A comic strip about a moth isn't somewhere I'd have expected to find a scuba-diving story but I recently found this example in the 1966 TV Comic Holiday Special. Mighty Moth was written and drawn by Dick Millington (1933-2015) who had a long career as a writer, artist and editor. Despite not being based on a TV programme, Mighty Moth was TV Comic's longest-running strip, appearing from 1959 until the final issue in 1984. In recent years Millington was best known for his Daily Mail strip I Don't Believe It.

Click for a larger image.

Saturday, 3 March 2018

The Frozen Art of Diving

The UK and parts of Europe have been frozen this week so I thought now was a good time to share this Beano cover with you.

I thought Biffo's nose snorkel, as previously featured in The Art of Snorkelling,  had been invented in 1970 by David Sutherland but here it is in 1965, drawn by the strip's original artist the great Dudley D. Watkins (Click for a larger image).

Wednesday, 14 February 2018

The Soppy Art of Diving

Warning! It's a sugary overload in this post as we look at a collection of valentine cards. Venture beyond this point at your own risk!

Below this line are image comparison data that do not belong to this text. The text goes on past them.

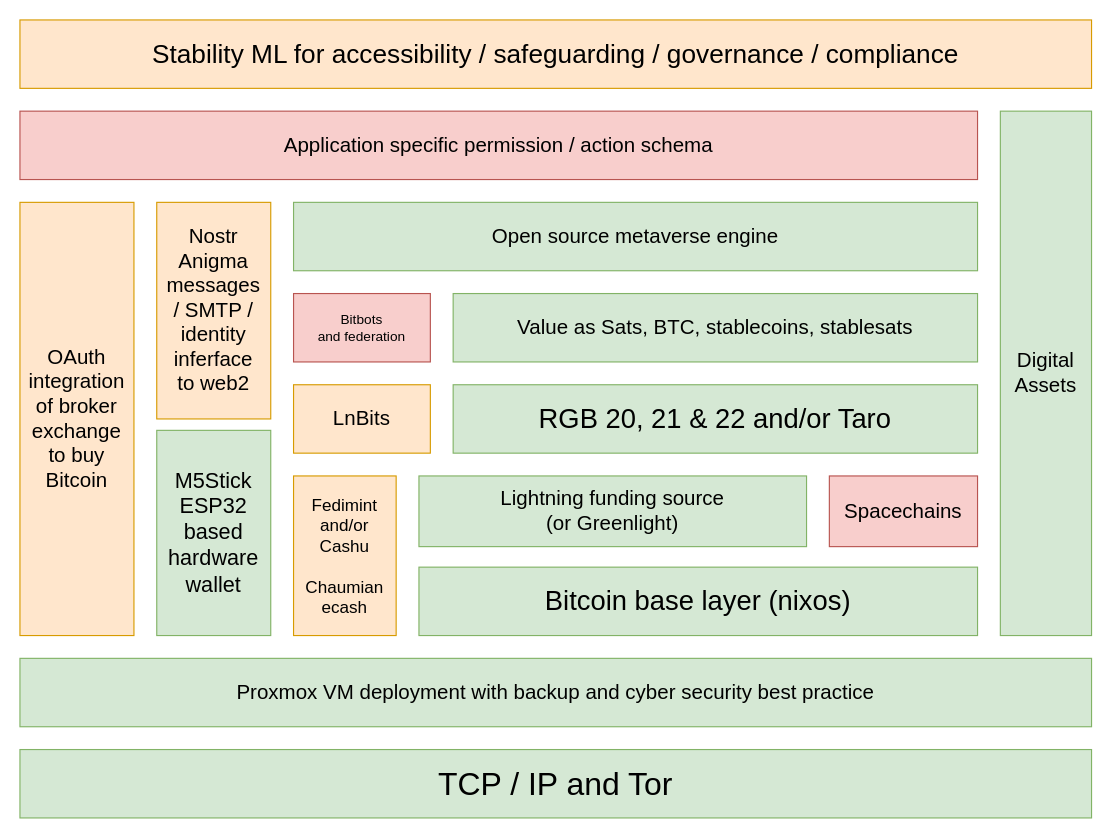
Earlier version of the draw.io diagram Book/Images/HighLevelStack.drawio (jjohare/DigiSocConvergence). Source tidied: cells renumbered, new cells numbered last; positions are measured from the earlier drawing's top-left corner, leaving out a move shared by most shapes. Both pictures are drawn from the tidied source at 114%, with x=0, y=0 at pixel (19, 19).
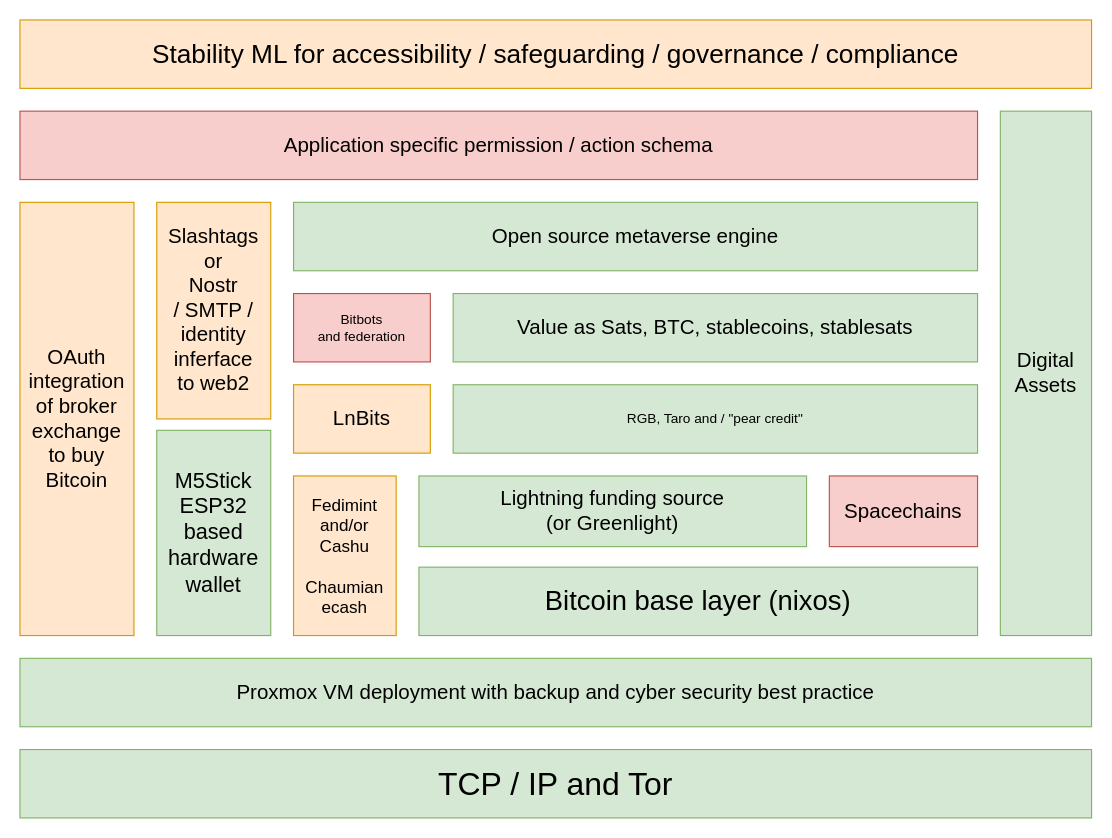
The same page after the edit.

Diff of the diagram source:
```diff
@@
 <mxGraphModel>
   <root>
     <mxCell id="0" />
     <mxCell id="1" parent="0" />
     <mxCell id="2" value="&lt;font style=&quot;font-size: 18px&quot;&gt;Application specific permission / action schema&lt;br&gt;&lt;/font&gt;" style="rounded=0;whiteSpace=wrap;html=1;fillColor=#f8cecc;strokeColor=#b85450;" parent="1" vertex="1">
       <mxGeometry y="80" width="840" height="60" as="geometry" />
     </mxCell>
-    <mxCell id="3" value="&lt;div&gt;Nostr&lt;/div&gt;&lt;div&gt;Anigma&lt;br&gt;&lt;/div&gt;&lt;div&gt;messages&lt;/div&gt;&lt;div&gt;/ SMTP /&lt;br&gt;&lt;/div&gt;&lt;div&gt;identity &lt;br&gt;&lt;/div&gt;&lt;div&gt;inferface&lt;/div&gt;&lt;div&gt;to web2&lt;br&gt;&lt;/div&gt;" style="rounded=0;whiteSpace=wrap;html=1;fontSize=18;fillColor=#ffe6cc;strokeColor=#d79b00;" parent="1" vertex="1">
+    <mxCell id="3" value="&lt;div&gt;Slashtags&lt;/div&gt;&lt;div&gt;or&lt;br&gt;&lt;/div&gt;&lt;div&gt;Nostr&lt;/div&gt;&lt;div&gt;/ SMTP /&lt;br&gt;&lt;/div&gt;&lt;div&gt;identity &lt;br&gt;&lt;/div&gt;&lt;div&gt;inferface&lt;/div&gt;&lt;div&gt;to web2&lt;br&gt;&lt;/div&gt;" style="rounded=0;whiteSpace=wrap;html=1;fontSize=18;fillColor=#ffe6cc;strokeColor=#d79b00;" parent="1" vertex="1">
       <mxGeometry x="120" y="160" width="100" height="190" as="geometry" />
     </mxCell>
     <mxCell id="4" value="LnBits" style="rounded=0;whiteSpace=wrap;html=1;fontSize=18;fillColor=#ffe6cc;strokeColor=#d79b00;" parent="1" vertex="1">
       <mxGeometry x="240" y="320" width="120" height="60" as="geometry" />
     </mxCell>
     <mxCell id="5" value="&lt;font style=&quot;font-size: 18px&quot;&gt;Open source metaverse engine&lt;/font&gt;" style="rounded=0;whiteSpace=wrap;html=1;fillColor=#d5e8d4;strokeColor=#82b366;" parent="1" vertex="1">
       <mxGeometry x="240" y="160" width="600" height="60" as="geometry" />
     </mxCell>
     <mxCell id="6" value="&lt;font style=&quot;font-size: 18px&quot;&gt;Value as Sats, BTC, stablecoins, stablesats&lt;br&gt;&lt;/font&gt;" style="rounded=0;whiteSpace=wrap;html=1;fillColor=#d5e8d4;strokeColor=#82b366;" parent="1" vertex="1">
       <mxGeometry x="380" y="240" width="460" height="60" as="geometry" />
     </mxCell>
-    <mxCell id="7" value="&lt;font style=&quot;font-size: 24px;&quot;&gt;RGB 20, 21 &amp;amp; 22 and/or Taro&lt;br&gt;&lt;/font&gt;" style="rounded=0;whiteSpace=wrap;html=1;fillColor=#d5e8d4;strokeColor=#82b366;" parent="1" vertex="1">
+    <mxCell id="7" value="RGB, Taro and / &quot;pear credit&quot;" style="rounded=0;whiteSpace=wrap;html=1;fillColor=#d5e8d4;strokeColor=#82b366;" parent="1" vertex="1">
       <mxGeometry x="380" y="320" width="460" height="60" as="geometry" />
     </mxCell>
     <mxCell id="8" value="&lt;div&gt;&lt;font style=&quot;font-size: 18px&quot;&gt;Lightning funding source&lt;/font&gt;&lt;/div&gt;&lt;div&gt;&lt;font style=&quot;font-size: 18px&quot;&gt;(or Greenlight)&lt;br&gt; &lt;/font&gt;&lt;/div&gt;" style="rounded=0;whiteSpace=wrap;html=1;fillColor=#d5e8d4;strokeColor=#82b366;" parent="1" vertex="1">
       <mxGeometry x="350" y="400" width="340" height="62" as="geometry" />
     </mxCell>
     <mxCell id="9" value="&lt;font style=&quot;font-size: 24px&quot;&gt;Bitcoin base layer (nixos)&lt;br&gt;&lt;/font&gt;" style="rounded=0;whiteSpace=wrap;html=1;fillColor=#d5e8d4;strokeColor=#82b366;" parent="1" vertex="1">
       <mxGeometry x="350" y="480" width="490" height="60" as="geometry" />
     </mxCell>
     <mxCell id="10" value="&lt;font style=&quot;font-size: 18px&quot;&gt;Proxmox VM deployment with backup and cyber security best practice&lt;/font&gt;" style="rounded=0;whiteSpace=wrap;html=1;fillColor=#d5e8d4;strokeColor=#82b366;" parent="1" vertex="1">
       <mxGeometry y="560" width="940" height="60" as="geometry" />
     </mxCell>
     <mxCell id="11" value="&lt;div&gt;Digital&lt;br&gt;&lt;/div&gt;&lt;div&gt;Assets&lt;/div&gt;" style="rounded=0;whiteSpace=wrap;html=1;fontSize=18;fillColor=#d5e8d4;strokeColor=#82b366;" parent="1" vertex="1">
       <mxGeometry x="860" y="80" width="80" height="460" as="geometry" />
     </mxCell>
     <mxCell id="12" value="&lt;font style=&quot;font-size: 18px;&quot;&gt;Spacechains&lt;/font&gt;" style="rounded=0;whiteSpace=wrap;html=1;fillColor=#f8cecc;strokeColor=#b85450;" parent="1" vertex="1">
       <mxGeometry x="710" y="400" width="130" height="62" as="geometry" />
     </mxCell>
     <mxCell id="13" value="&lt;font style=&quot;font-size: 23px;&quot;&gt;Stability ML for accessibility / safeguarding / governance / compliance&lt;br&gt;&lt;/font&gt;" style="rounded=0;whiteSpace=wrap;html=1;fillColor=#ffe6cc;strokeColor=#d79b00;" parent="1" vertex="1">
       <mxGeometry width="940" height="60" as="geometry" />
     </mxCell>
     <mxCell id="14" value="&lt;font style=&quot;font-size: 28px;&quot;&gt;TCP / IP and Tor&lt;br&gt;&lt;/font&gt;" style="rounded=0;whiteSpace=wrap;html=1;fillColor=#d5e8d4;strokeColor=#82b366;" parent="1" vertex="1">
       <mxGeometry y="640" width="940" height="60" as="geometry" />
     </mxCell>
     <mxCell id="15" value="&lt;div style=&quot;font-size: 15px;&quot;&gt;&lt;font style=&quot;font-size: 15px;&quot;&gt;Fedimint&lt;/font&gt;&lt;/div&gt;&lt;div style=&quot;font-size: 15px;&quot;&gt;&lt;font style=&quot;font-size: 15px;&quot;&gt;and/or&lt;/font&gt;&lt;/div&gt;&lt;div style=&quot;font-size: 15px;&quot;&gt;&lt;font style=&quot;font-size: 15px;&quot;&gt;Cashu&lt;/font&gt;&lt;/div&gt;&lt;div style=&quot;font-size: 15px;&quot;&gt;&lt;font style=&quot;font-size: 15px;&quot;&gt;&lt;br&gt;&lt;/font&gt;&lt;/div&gt;&lt;div style=&quot;font-size: 15px;&quot;&gt;&lt;font style=&quot;font-size: 15px;&quot;&gt;Chaumian&lt;/font&gt;&lt;/div&gt;&lt;div style=&quot;font-size: 15px;&quot;&gt;&lt;font style=&quot;font-size: 15px;&quot;&gt;ecash&lt;br&gt;&lt;/font&gt;&lt;/div&gt;" style="rounded=0;whiteSpace=wrap;html=1;fillColor=#ffe6cc;strokeColor=#d79b00;" parent="1" vertex="1">
       <mxGeometry x="240" y="400" width="90" height="140" as="geometry" />
     </mxCell>
     <mxCell id="16" value="&lt;div&gt;Bitbots&lt;/div&gt;&lt;div&gt;and federation&lt;br&gt;&lt;/div&gt;" style="rounded=0;whiteSpace=wrap;html=1;fillColor=#f8cecc;strokeColor=#b85450;" parent="1" vertex="1">
       <mxGeometry x="240" y="240" width="120" height="60" as="geometry" />
     </mxCell>
     <mxCell id="17" value="&lt;h3 style=&quot;font-size: 19px;&quot; class=&quot;ud-feature-title&quot;&gt;&lt;span style=&quot;font-weight: normal;&quot;&gt;M5Stick ESP32&lt;/span&gt; &lt;span style=&quot;font-weight: normal;&quot;&gt;based hardware wallet&lt;/span&gt;&lt;br&gt;&lt;/h3&gt;" style="rounded=0;whiteSpace=wrap;html=1;fontSize=18;fillColor=#d5e8d4;strokeColor=#82b366;" parent="1" vertex="1">
       <mxGeometry x="120" y="360" width="100" height="180" as="geometry" />
     </mxCell>
     <mxCell id="18" value="&lt;div&gt;OAuth integration of broker exchange&lt;/div&gt;&lt;div&gt;to buy&lt;/div&gt;&lt;div&gt;Bitcoin&lt;br&gt;&lt;/div&gt;" style="rounded=0;whiteSpace=wrap;html=1;fontSize=18;fillColor=#ffe6cc;strokeColor=#d79b00;" parent="1" vertex="1">
       <mxGeometry y="160" width="100" height="380" as="geometry" />
     </mxCell>
   </root>
 </mxGraphModel>
```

I'm assuming this first example was for students to give to their teachers. Not something that would be encouraged today!

Friday, 19 January 2018

The Art of Snorkelling (Again)

Just a quick handful of snorkel based images.

This Valiant cover is by Mike Western (Click for larger image).

It didn't cost a lot to go snorkelling in1963!

Sunday, 7 January 2018

The A-maze-ing Art of Diving

I've neglected this blog terribly in the last few months but I'll try and rectify that soon. In the meantime, here's something from the folks at Archie Comics to keep you occupied!

(Click for a larger image).

Tuesday, 31 October 2017

The Spooky Art of Diving

The Art of Diving is back for Halloween! Here's a few spooky offerings for your enjoyment.

The first example is from a 1976 issue of Wizardand features some early work from British comics great Dave Gibbons (b1949). The self-taught artist began work as a surveyor but then started working for IPC as a letterer. He also did some work on the Marvel UK reprints, anglicising the spellings where necessary. His art appeared in various D.C. Thomson titles and in 1977 he was one of the original artists on IPC's 2000AD where his work included Dan Dare, Harlem Heroes, Ro-Busters and Rogue Trooper. In 1979 he moved to Marvel's Doctor Who Weekly/Monthly, depicting the adventures of the fourth and fifth Doctors.

In 1982 Gibbons began working for DC, drawing the monthly Green Lantern series. A variety of other work followed until 1986 when he began working with writer Alan Moore on the acclaimed 12-part series Watchmen. He later worked with Frank Miller on a number of works featuring Martha Washington and began writing stories for other artists to illustrate. In 2004 he wrote and drew the graphic novel The Originals and in 2012 worked with Mark Millar on a mini-series called The Secret Service which was adapted into the film Kingsman: The Secret Service.

I hope you enjoy this early example of his work (click for larger images).

1976. Painting by George Wilson.

In this 1974 film, treasure hunters find a sunken Spanish galleon in the Phillipines. Unfortunately for them, the wreck is guarded by the ancient spirit of a Moro princess.

Sunday, 17 September 2017

The Archie of Diving

Here's another selection from various Archie comics. I don't know who the drew the first example but the rest are by Dan DeCarlo. (Click for larger images).